The whole point of a fall from grace, the entire reason the trope is compelling, is that we see somebody who is a good, moral person start down a slippery slope that leads to them becoming evil, for reasons that, in the beginning, seemed completely good or at least totally justified. If they fall for reasons that aren’t good enough, then it completely undercuts the greatness and morality of the character that made us like them in the first place.
One need look no further than the character from whom we get the term “fall from grace”– the Biblical figure of Lucifer. First among God’s angels, the best, brightest, most intelligent of all God’s creations, Lucifer begins to feel that it’s unfair that God created angels only to serve, that they can never aspire to anything better.
This feeling of injustice prompts Lucifer to instigate a war against his creator, which he loses, and he is literally cast down into Hell, where he is consigned to an existence of undermining God’s creation by tempting mortals and leading them down a dark path.
Were Lucifer not so good and bright to begin with, and were his reasons for rebelling not understandable and compelling on some level, that story would not have stayed with us for so long.
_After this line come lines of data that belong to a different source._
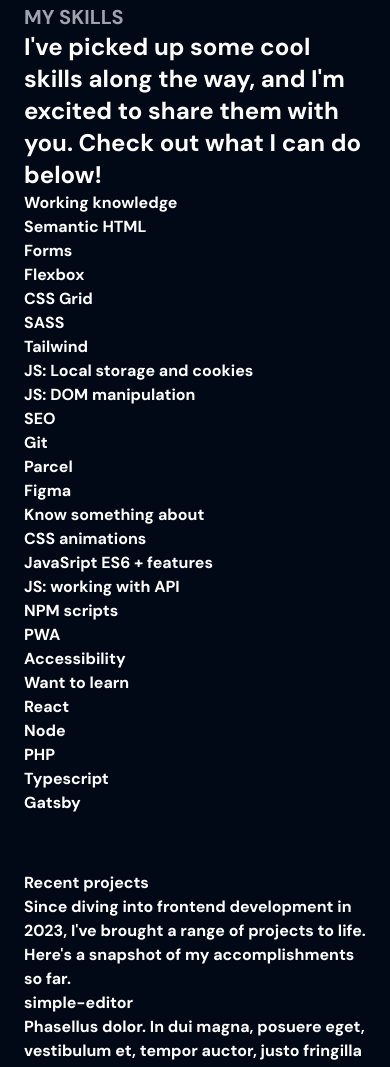
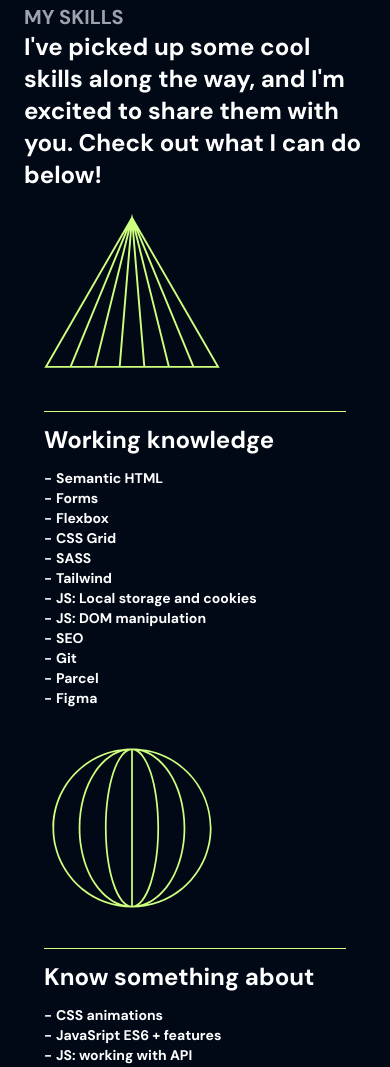
Before and after one commit to krzysiekkalinowski/wtf-portfolio, a website built with Parcel: page src/index.html in a window 390 px wide. Shown: the part 933-2000 px from the top of the page. Built offline with nearby package versions, Linux system fonts and the light colour scheme; files whose address does not match are found by name.

Commit message:
added mobile styles for skills section

```diff
--- a/src/index.html
+++ b/src/index.html
@@ -20,7 +20,8 @@
         <p class="text-xs text-secondTextColor">FRONTEND DEVELOPER</p>
       </div>
     </div>
-    <button class="absolute right-4 top-6 z-2 md:hidden hamburger--js"><img src="img/hamburger.svg" class="w-8 h-8 z-2"></img></button>
+    <button class="absolute right-4 top-6 z-2 md:hidden hamburger--js"><img src="img/hamburger.svg"
+        class="w-8 h-8 z-2"></button>
     <nav class="p-4 hidden md:block z-2 menu--js">
       <ul class="md:flex md: gap-x-10">
         <li class="mb-2 hover:text-primaryColor"><a href="#about">About</a></li>
@@ -34,60 +35,90 @@
   <main>
     <section id="top" class="flex flex-col items-grid gap-y-5 py-5 lg:grid-cols-3 lg:gap-x-36 lg:py-16">
       <div class="lg:col-span-2">
-        <h2 class="text-bold text-2xl mb-4 lg:text-5xl lg:leading-snug">My name is Krzysiek and I’m an aspiring <span class="text-primaryColor">Frontend developer.</span></h2>
-        <p class="text-secondTextColor mb-8 lg:text-2xl">You might be interested in checking the list of my <a href="#skills" class="text-white">skills</a>. Don’t forget to have a glimpse at my <a href="#projects" class="text-white">projects</a>. I’m
+        <h2 class="font-bold text-2xl mb-4 lg:text-5xl lg:leading-snug">My name is Krzysiek and I’m an aspiring <span
+            class="text-primaryColor">Frontend developer.</span></h2>
+        <p class="text-secondTextColor mb-8 lg:text-2xl">You might be interested in checking the list of my <a
+            href="#skills" class="text-white">skills</a>. Don’t forget to have a glimpse at my <a href="#projects"
+            class="text-white">projects</a>. I’m
           looking for a new challenges so if you have one - <a href="#contact" class="text-white">contact</a> me 😊</p>
         <div class="flex flex-col flex-inline gap-y-4">
-          <a href="#contact" class="py-2 px-6 bg-primaryColor text-buttonColor rounded-2xl flex gap-x-3"><img src="img/chat-icon.svg" alt="chat icon" aria-label="hidden">Get in touch</a>
-          <a href="#skills" class="py-2 px-6 bg-buttonColor text-primaryColor rounded-2xl border-borderColor border-2 flex gap-x-3"><img src="img/user-icon.svg" alt="user icon" aria-label="hidden">Get to know me</a>
+          <a href="#contact" class="py-2 px-6 bg-primaryColor text-buttonColor rounded-2xl flex gap-x-3"><img
+              src="img/chat-icon.svg" alt="chat icon" aria-label="hidden">Get in touch</a>
+          <a href="#skills"
+            class="py-2 px-6 bg-buttonColor text-primaryColor rounded-2xl border-borderColor border-2 flex gap-x-3"><img
+              src="img/user-icon.svg" alt="user icon" aria-label="hidden">Get to know me</a>
         </div>
       </div>
-      <img src="img/krzysztof-kalinowski.jpg" alt="Krzysztof Kalinowski" class="rounded-xl rounded-tr-imgRadius order-first">
+      <img src="img/krzysztof-kalinowski.jpg" alt="Krzysztof Kalinowski"
+        class="rounded-xl rounded-tr-imgRadius order-first">
     </section>
     <section id="skills" class="py-14">
-      <h2 class="text-xl text-bold text-secondTextColor">MY SKILLS</h2>
-      <p class="text-2xl text-medium">I've picked up some cool skills along the way, and I'm excited to share them with you. Check out what I can do
+      <h2 class="text-xl font-bold text-secondTextColor">MY SKILLS</h2>
+      <p class="text-2xl">I've picked up some cool skills along the way, and I'm excited to share them with
+        you. Check out what I can do
         below!</p>
-      <article>
-        <img>
-        <h3>Working knowledge</h3>
-        <ul>
-          <li>Semantic HTML</li>
-          <li>Forms</li>
-          <li>Flexbox</li>
-          <li>CSS Grid</li>
-          <li>SASS</li>
-          <li>Tailwind</li>
-          <li>JS: Local storage and cookies</li>
-          <li>JS: DOM manipulation</li>
-          <li>SEO</li>
-          <li>Git</li>
-          <li>Parcel</li>
-          <li>Figma</li>
-        </ul>
+      <article class="rounded-xl p-5 gap-y-10 flex flex-col bg-articleGradientBackground">
+        <img src="img/traingle.svg" alt="triangle" class="w-44 h-40">
+        <div class="flex flex-col gap-y-3">
+          <hr class="border-primaryColor">
+          <h3 class="text-2xl font-bold">Working knowledge</h3>
+          <ul class="list-none relative text-sm">
+            <li class="after:content-['-'] after:left-0 after:absolute ml-3">Semantic HTML</li>
+            <li class="after:content-['-'] after:left-0 after:absolute ml-3">Forms</li>
+            <li class="after:content-['-'] after:left-0 after:absolute ml-3">Flexbox</li>
+            <li class="after:content-['-'] after:left-0 after:absolute ml-3">CSS Grid</li>
+            <li class="after:content-['-'] after:left-0 after:absolute ml-3">SASS</li>
+            <li class="after:content-['-'] after:left-0 after:absolute ml-3">Tailwind</li>
+            <li class="after:content-['-'] after:left-0 after:absolute ml-3">JS: Local storage and cookies</li>
+            <li class="after:content-['-'] after:left-0 after:absolute ml-3">JS: DOM manipulation</li>
+            <li class="after:content-['-'] after:left-0 after:absolute ml-3">SEO</li>
+            <li class="after:content-['-'] after:left-0 after:absolute ml-3">Git</li>
+            <li class="after:content-['-'] after:left-0 after:absolute ml-3">Parcel</li>
+            <li class="after:content-['-'] after:left-0 after:absolute ml-3">Figma</li>
+          </ul>
+        </div>
       </article>
-      <article>
-        <img>
-        <h3>Know something about</h3>
-        <ul>
-          <li>CSS animations</li>
-          <li>JavaSript ES6 + features</li>
-          <li>JS: working with API</li>
-          <li>NPM scripts</li>
-          <li>PWA</li>
-          <li>Accessibility</li>
-        </ul>
+      <article class="rounded-xl p-5 gap-y-10 flex flex-col bg-articleGradientBackground">
+        <img src="img/circle.svg" alt="triangle" class="w-44 h-40">
+        <div class="flex flex-col gap-y-3">
+          <hr class="border-primaryColor">
+          <h3 class="text-2xl font-bold">Know something about</h3>
+          <ul class="list-none relative text-sm">
+            <li class="after:content-['-'] after:left-0 after:absolute ml-3">CSS animations</li>
+            <li class="after:content-['-'] after:left-0 after:absolute ml-3">JavaSript ES6 + features</li>
+            <li class="after:content-['-'] after:left-0 after:absolute ml-3">JS: working with API</li>
+            <li class="after:content-['-'] after:left-0 after:absolute ml-3">NPM scripts</li>
+            <li class="after:content-['-'] after:left-0 after:absolute ml-3">PWA</li>
+            <li class="after:content-['-'] after:left-0 after:absolute ml-3">Accessibility</li>
+            <li class="after:content-['-'] after:left-0 after:absolute ml-3">JS: Local storage and cookies</li>
+            <li class="after:content-['-'] after:left-0 after:absolute ml-3">JS: DOM manipulation</li>
+            <li class="after:content-['-'] after:left-0 after:absolute ml-3">SEO</li>
+            <li class="after:content-['-'] after:left-0 after:absolute ml-3">Git</li>
+            <li class="after:content-['-'] after:left-0 after:absolute ml-3">Parcel</li>
+            <li class="after:content-['-'] after:left-0 after:absolute ml-3">Figma</li>
+          </ul>
+        </div>
       </article>
-      <article>
-        <img>
-        <h3>Want to learn</h3>
-        <ul>
-          <li>React</li>
-          <li>Node</li>
-          <li>PHP</li>
-          <li>Typescript</li>
-          <li>Gatsby</li>
-        </ul>
+      <article class="rounded-xl p-5 gap-y-10 flex flex-col bg-articleGradientBackground">
+        <img src="img/hexagon.svg" alt="triangle" class="w-44 h-40">
+        <div class="flex flex-col gap-y-3">
+          <hr class="border-primaryColor">
+          <h3 class="text-2xl font-bold">Want to learn</h3>
+          <ul class="list-none relative text-sm">
+            <li class="after:content-['-'] after:left-0 after:absolute ml-3">React</li>
+            <li class="after:content-['-'] after:left-0 after:absolute ml-3">Node</li>
+            <li class="after:content-['-'] after:left-0 after:absolute ml-3">PHP</li>
+            <li class="after:content-['-'] after:left-0 after:absolute ml-3">Typescript</li>
+            <li class="after:content-['-'] after:left-0 after:absolute ml-3">Gatsby</li>
+            <li class="after:content-['-'] after:left-0 after:absolute ml-3">Accessibility</li>
+            <li class="after:content-['-'] after:left-0 after:absolute ml-3">JS: Local storage and cookies</li>
+            <li class="after:content-['-'] after:left-0 after:absolute ml-3">JS: DOM manipulation</li>
+            <li class="after:content-['-'] after:left-0 after:absolute ml-3">SEO</li>
+            <li class="after:content-['-'] after:left-0 after:absolute ml-3">Git</li>
+            <li class="after:content-['-'] after:left-0 after:absolute ml-3">Parcel</li>
+            <li class="after:content-['-'] after:left-0 after:absolute ml-3">Figma</li>
+          </ul>
+        </div>
       </article>
     </section>
     <section id="projects">
--- a/tailwind.config.js
+++ b/tailwind.config.js
@@ -10,6 +10,7 @@
         secondTextColor: '#9CA3AF',
         buttonColor: '#020916',
         borderColor: '#1F2937',
+        articleGradientBackground: "linear-gradient(325deg, rgba(255,255,255,0.04) 0%, rgba(255,255,255,0.1) 100%)",
       },
       fontFamily: {
         mainFontFamily: ['DM Sans', 'sans-serif'],
```
Also changed, not shown: src/img/circle.svg (added), src/img/hexagon.svg (added), src/img/traingle.svg (added).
This story, in all its subsequent permutations, warns us that even the most promising and good people, the very best humanity has to offer, can be tempted to do the wrong thing for the right reasons.
When we see characters start down a dark path for reasons that are inadequate or trite, those stories cease being cautionary tales about the best of intentions, and become awkward warnings about being stupid or overreacting. And that’s simply not what the audience signed on for.